▶ [Directions]: Where the data below shows a picture, leave that picture out and copy the rest exactly.
====
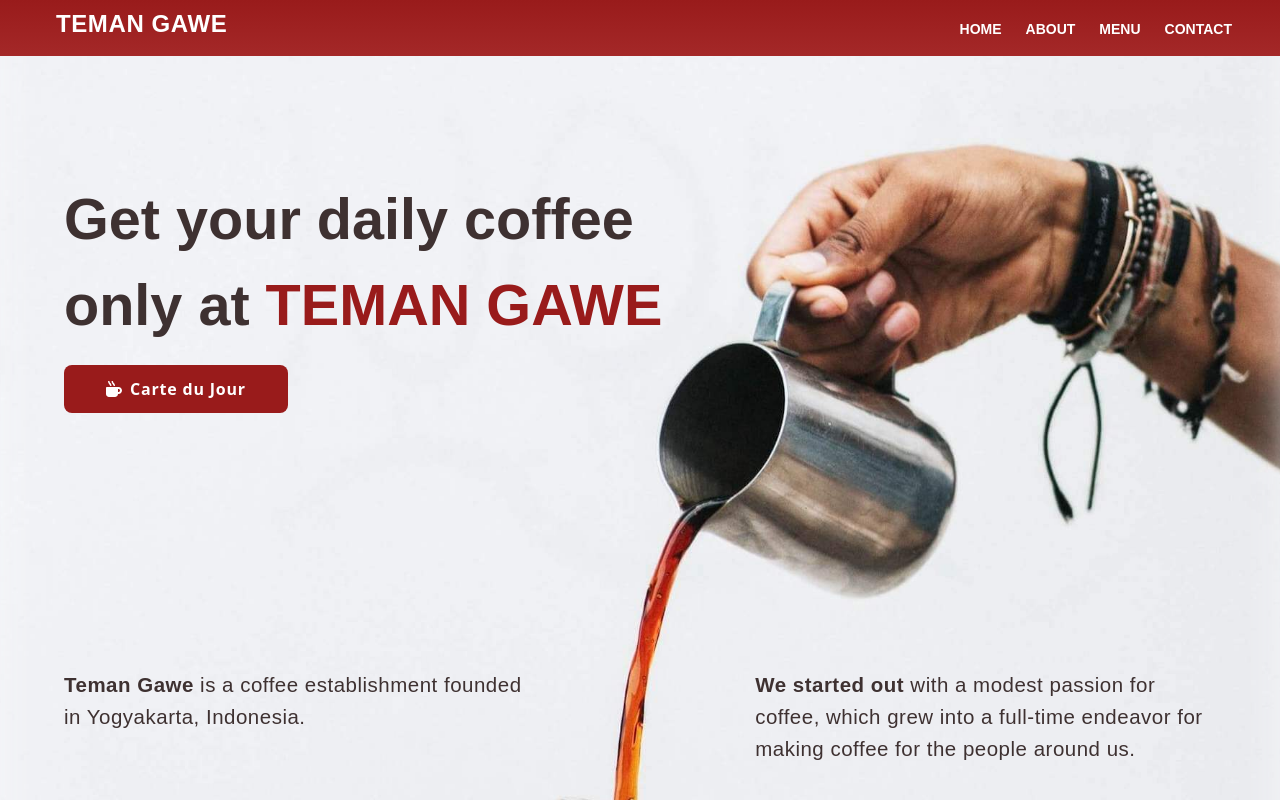
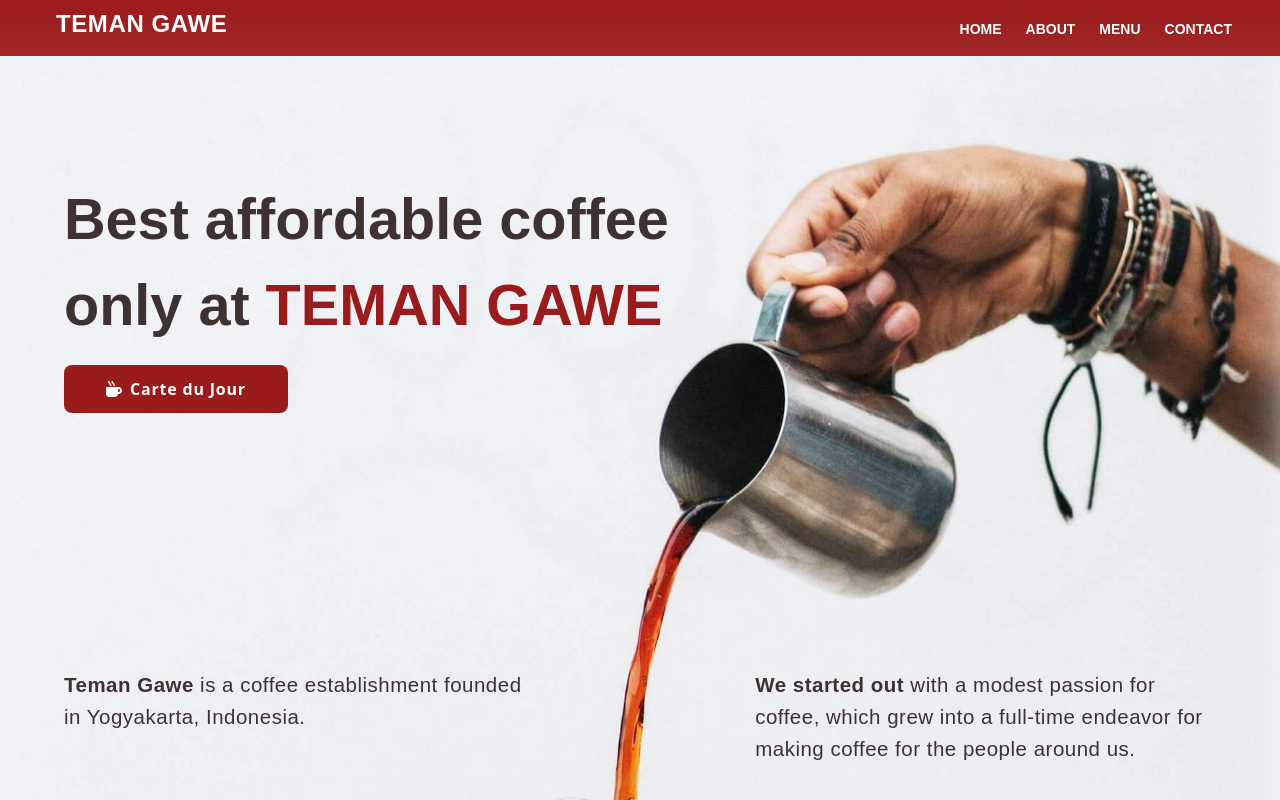
Before and after one commit to andikawilliam/teman-gawe-react, a Next.js app: page / in a window 1280 px wide. Shown: the top 800 px of the page. Built offline with nearby package versions, Linux system fonts and the light colour scheme.

Commit message:
change headline

```diff
--- a/pages/header.js
+++ b/pages/header.js
@@ -26,9 +26,9 @@ export default class Header extends React.Component {
     return (
       <div id="home" className={ this.props.className }>
         <div
-          className="font-poppins text-left text-black-gawe font-bold text-10vw sm:text-6vw lg:text-4.5vw"
+          className="font-poppins text-left text-black-gawe font-bold text-9vw sm:text-6vw lg:text-4.5vw"
         >
-          Get your daily coffee
+          Best affordable coffee
           only at <span className="whitespace-nowrap text-red-800"> TEMAN GAWE</span>
         </div>
         <button
--- a/pages/index.js
+++ b/pages/index.js
@@ -11,7 +11,7 @@ export default function IndexPage() {
       <div
         className="relative px-8 sm:px-12 lg:px-16 bg-coffee-splash-mobile lg:bg-coffee-splash bg-image-config"
       >
-        <Header className="pt-28 pb-8 w-4/5 sm:pt-44 lg:w-2/3 lg:pb-44 xl:w-3/5"/>
+        <Header className="pt-28 pb-8 w-full sm:pt-44 lg:w-2/3 lg:pb-44 xl:w-3/5"/>
         <About className="sm:mt-16"/>
       </div>
       <Menu className="pb-16 px-8 sm:px-12 lg:px-16"/>
```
====
▶ [Solution for this exercise]:
Before and after one commit to andikawilliam/teman-gawe-react, a Next.js app: page / in a window 1280 px wide. Shown: the top 800 px of the page. Built offline with nearby package versions, Linux system fonts and the light colour scheme.

Commit message:
change headline

```diff
--- a/pages/header.js
+++ b/pages/header.js
@@ -26,9 +26,9 @@ export default class Header extends React.Component {
     return (
       <div id="home" className={ this.props.className }>
         <div
-          className="font-poppins text-left text-black-gawe font-bold text-10vw sm:text-6vw lg:text-4.5vw"
+          className="font-poppins text-left text-black-gawe font-bold text-9vw sm:text-6vw lg:text-4.5vw"
         >
-          Get your daily coffee
+          Best affordable coffee
           only at <span className="whitespace-nowrap text-red-800"> TEMAN GAWE</span>
         </div>
         <button
--- a/pages/index.js
+++ b/pages/index.js
@@ -11,7 +11,7 @@ export default function IndexPage() {
       <div
         className="relative px-8 sm:px-12 lg:px-16 bg-coffee-splash-mobile lg:bg-coffee-splash bg-image-config"
       >
-        <Header className="pt-28 pb-8 w-4/5 sm:pt-44 lg:w-2/3 lg:pb-44 xl:w-3/5"/>
+        <Header className="pt-28 pb-8 w-full sm:pt-44 lg:w-2/3 lg:pb-44 xl:w-3/5"/>
         <About className="sm:mt-16"/>
       </div>
       <Menu className="pb-16 px-8 sm:px-12 lg:px-16"/>
```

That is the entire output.